Both my father and my grandfather are Army men, the latter being a decorated war solider owing to his role in the famous battle of Asal Uttar. My mother is from a devout Hindu family in Haryana whose members have prayed daily, just as she continues to do.
Yet, neither nationalism nor religion has been forced upon me by members of my family.
Both have stressed the role of values, but not of any symbolism, so why should the state? Owing to the profession I chose, I am a dedicated anti-ismist, having declared allegiance to none, including country, faith, family or even ideology.
This is an ideal in journalism and while it is not possible to say whether most of us journalists are able to achieve it in our commitment to objectivity without fear or favour, many of us have certainly aspired to it and should have the right to do so.
In fact, unlike most journalists who may call themselves "humanists", I can't even claim that — as an animal lover, I am anti-speciesism and do not believe humans have superior rights.
I am sometimes mocked for my beliefs, especially as a practising vegetarian, but while I tolerate that as majoritarian bias, I would not allow, like with nationalism and religion, that speciesism be thrust upon me.
It is my right and liberty to live as I believe, the state or any individual cannot impose it on me. Owing to my upbringing as well as my choice of lifestyle and career, and my beliefs, standing up for the national anthem to profess undying love for country above all else goes against my principles.
It also goes against the teachings of our founding fathers such as the Mahatma, whose Experiments with Truth had a great impact on me when I read it in childhood — it is one of Gandhi's foremost beliefs that keeping one's speech and actions in accordance with one's thoughts is the highest aim for individuals.
Singing the national anthem with popcorn in my mouth, feeling lust for Ranbeer Kapoor as he takes off his shirt in a trailer on screen, is not a match my brain can cope with — a cinema hall, unlike a Republic Day parade, is not conducive to even invoking cultural sentimentality, if not die-hard nationalism, for me at least.
I am of the belief that there must be meaning to everything one says or does. With the upsurge in nationalism under the Modi government, where people are being targeted for not wearing badges of nationalism, and for not wearing their patriotism on their sleeve, I believe my principles hold true now, more than ever.
It is also the dignity of individuals to live as per their values and beliefs, without having to forcibly declare them for the benefit of others, especially mobs, as it happens in right-wing environments, as we have seen, where some people with certain backgrounds have to prove themselves more than others.
I did not stand up for the national anthem in the cinema hall. I will not stand up when I visit next time.

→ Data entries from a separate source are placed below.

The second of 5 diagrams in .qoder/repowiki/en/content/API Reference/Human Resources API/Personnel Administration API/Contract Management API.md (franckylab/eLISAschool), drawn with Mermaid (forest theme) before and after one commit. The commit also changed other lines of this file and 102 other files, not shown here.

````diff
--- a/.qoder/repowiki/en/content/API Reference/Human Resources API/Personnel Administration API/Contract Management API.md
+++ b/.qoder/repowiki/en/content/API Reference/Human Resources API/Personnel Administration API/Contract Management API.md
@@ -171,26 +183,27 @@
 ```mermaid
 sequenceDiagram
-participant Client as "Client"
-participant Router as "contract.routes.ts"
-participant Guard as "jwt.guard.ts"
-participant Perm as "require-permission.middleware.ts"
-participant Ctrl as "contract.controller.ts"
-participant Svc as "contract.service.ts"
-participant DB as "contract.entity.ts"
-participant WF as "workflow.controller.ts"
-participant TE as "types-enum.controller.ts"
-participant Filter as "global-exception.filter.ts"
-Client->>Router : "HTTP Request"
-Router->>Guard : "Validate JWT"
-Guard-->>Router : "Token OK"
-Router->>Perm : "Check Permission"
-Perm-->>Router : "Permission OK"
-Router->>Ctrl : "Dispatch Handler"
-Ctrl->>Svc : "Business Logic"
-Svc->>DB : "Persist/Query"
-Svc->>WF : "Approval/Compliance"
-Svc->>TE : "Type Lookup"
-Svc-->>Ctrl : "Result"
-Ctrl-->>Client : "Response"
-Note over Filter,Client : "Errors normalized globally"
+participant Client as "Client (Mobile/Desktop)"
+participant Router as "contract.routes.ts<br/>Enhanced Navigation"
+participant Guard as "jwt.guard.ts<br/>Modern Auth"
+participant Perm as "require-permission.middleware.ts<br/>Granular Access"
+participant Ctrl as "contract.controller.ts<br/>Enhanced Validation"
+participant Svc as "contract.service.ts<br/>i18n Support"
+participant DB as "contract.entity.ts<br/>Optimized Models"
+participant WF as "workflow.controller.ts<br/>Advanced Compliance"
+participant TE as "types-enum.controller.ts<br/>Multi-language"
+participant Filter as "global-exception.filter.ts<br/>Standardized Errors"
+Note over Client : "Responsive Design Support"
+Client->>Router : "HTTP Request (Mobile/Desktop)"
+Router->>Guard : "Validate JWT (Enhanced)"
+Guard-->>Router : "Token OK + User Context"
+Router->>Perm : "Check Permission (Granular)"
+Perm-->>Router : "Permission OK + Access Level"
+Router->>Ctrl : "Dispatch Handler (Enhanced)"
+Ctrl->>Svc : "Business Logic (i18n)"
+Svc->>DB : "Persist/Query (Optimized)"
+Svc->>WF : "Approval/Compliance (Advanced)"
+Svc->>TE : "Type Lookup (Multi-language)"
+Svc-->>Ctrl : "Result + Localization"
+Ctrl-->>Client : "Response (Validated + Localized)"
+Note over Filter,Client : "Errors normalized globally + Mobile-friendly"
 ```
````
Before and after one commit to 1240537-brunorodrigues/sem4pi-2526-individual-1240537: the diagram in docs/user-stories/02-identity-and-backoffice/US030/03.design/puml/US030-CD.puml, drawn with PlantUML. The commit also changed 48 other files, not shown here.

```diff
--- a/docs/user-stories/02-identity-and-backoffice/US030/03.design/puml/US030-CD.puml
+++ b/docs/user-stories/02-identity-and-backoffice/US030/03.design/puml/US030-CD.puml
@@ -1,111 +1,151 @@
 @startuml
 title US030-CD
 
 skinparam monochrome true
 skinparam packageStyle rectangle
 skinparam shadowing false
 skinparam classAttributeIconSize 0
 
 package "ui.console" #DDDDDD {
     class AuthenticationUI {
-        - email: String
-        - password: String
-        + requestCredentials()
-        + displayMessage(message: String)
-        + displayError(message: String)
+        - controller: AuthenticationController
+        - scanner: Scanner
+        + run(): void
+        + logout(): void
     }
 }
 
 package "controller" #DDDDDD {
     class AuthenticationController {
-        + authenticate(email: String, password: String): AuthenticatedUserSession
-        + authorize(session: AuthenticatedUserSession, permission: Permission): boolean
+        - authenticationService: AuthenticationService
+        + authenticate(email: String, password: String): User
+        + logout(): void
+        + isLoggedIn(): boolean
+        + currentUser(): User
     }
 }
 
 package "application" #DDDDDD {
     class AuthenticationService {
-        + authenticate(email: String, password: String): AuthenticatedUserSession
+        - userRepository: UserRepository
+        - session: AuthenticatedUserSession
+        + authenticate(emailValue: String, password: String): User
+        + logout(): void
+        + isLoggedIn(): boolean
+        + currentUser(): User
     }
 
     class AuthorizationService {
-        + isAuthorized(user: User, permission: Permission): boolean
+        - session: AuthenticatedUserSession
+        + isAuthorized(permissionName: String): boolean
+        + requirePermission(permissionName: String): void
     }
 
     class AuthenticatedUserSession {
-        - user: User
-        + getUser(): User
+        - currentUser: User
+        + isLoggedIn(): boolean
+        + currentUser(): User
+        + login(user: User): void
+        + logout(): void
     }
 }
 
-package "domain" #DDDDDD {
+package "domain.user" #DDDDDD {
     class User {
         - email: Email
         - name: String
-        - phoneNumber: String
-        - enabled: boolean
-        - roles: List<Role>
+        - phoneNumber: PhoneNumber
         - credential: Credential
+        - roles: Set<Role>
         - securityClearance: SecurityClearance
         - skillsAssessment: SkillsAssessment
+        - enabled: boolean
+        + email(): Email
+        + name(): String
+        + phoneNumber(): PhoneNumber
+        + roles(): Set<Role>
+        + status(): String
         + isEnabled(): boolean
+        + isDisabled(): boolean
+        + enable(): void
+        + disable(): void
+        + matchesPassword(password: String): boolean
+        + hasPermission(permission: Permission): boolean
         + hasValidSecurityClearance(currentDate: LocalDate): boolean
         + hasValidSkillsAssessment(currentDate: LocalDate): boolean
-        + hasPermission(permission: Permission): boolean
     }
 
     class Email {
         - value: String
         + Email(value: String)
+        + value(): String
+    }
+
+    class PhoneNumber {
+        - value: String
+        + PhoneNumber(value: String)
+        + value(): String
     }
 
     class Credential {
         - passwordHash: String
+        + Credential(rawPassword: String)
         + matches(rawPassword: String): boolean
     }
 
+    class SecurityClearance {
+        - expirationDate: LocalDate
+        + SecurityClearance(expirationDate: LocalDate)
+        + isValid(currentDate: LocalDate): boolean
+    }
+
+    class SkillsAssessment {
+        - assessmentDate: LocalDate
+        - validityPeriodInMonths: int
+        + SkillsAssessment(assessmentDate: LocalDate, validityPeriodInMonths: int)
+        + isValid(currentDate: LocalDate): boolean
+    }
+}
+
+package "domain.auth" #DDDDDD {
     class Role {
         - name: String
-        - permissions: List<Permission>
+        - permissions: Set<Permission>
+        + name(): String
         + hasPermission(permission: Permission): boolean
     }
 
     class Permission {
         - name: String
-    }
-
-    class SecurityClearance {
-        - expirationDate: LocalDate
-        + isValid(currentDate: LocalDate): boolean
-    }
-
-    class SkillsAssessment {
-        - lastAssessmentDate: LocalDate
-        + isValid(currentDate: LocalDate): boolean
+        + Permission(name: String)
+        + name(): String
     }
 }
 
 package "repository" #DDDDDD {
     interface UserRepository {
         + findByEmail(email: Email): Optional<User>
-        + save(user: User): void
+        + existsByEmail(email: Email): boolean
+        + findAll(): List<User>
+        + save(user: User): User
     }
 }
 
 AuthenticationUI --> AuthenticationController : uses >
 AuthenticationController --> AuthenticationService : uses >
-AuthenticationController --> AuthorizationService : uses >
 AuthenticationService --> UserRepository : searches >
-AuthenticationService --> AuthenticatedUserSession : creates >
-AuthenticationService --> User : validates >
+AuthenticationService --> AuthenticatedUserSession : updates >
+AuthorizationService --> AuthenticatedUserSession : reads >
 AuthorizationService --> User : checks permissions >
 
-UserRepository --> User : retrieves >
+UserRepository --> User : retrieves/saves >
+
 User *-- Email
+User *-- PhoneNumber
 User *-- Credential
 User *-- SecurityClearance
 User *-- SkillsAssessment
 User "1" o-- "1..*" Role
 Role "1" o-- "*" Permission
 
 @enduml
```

My resistance may not be in accordance with the rules of land, but I do not believe I am breaking any moral laws.
If anyone, the honourable Supreme Court must answer why I must be forced to be on the wrong side of the rules without having done anything wrong at all.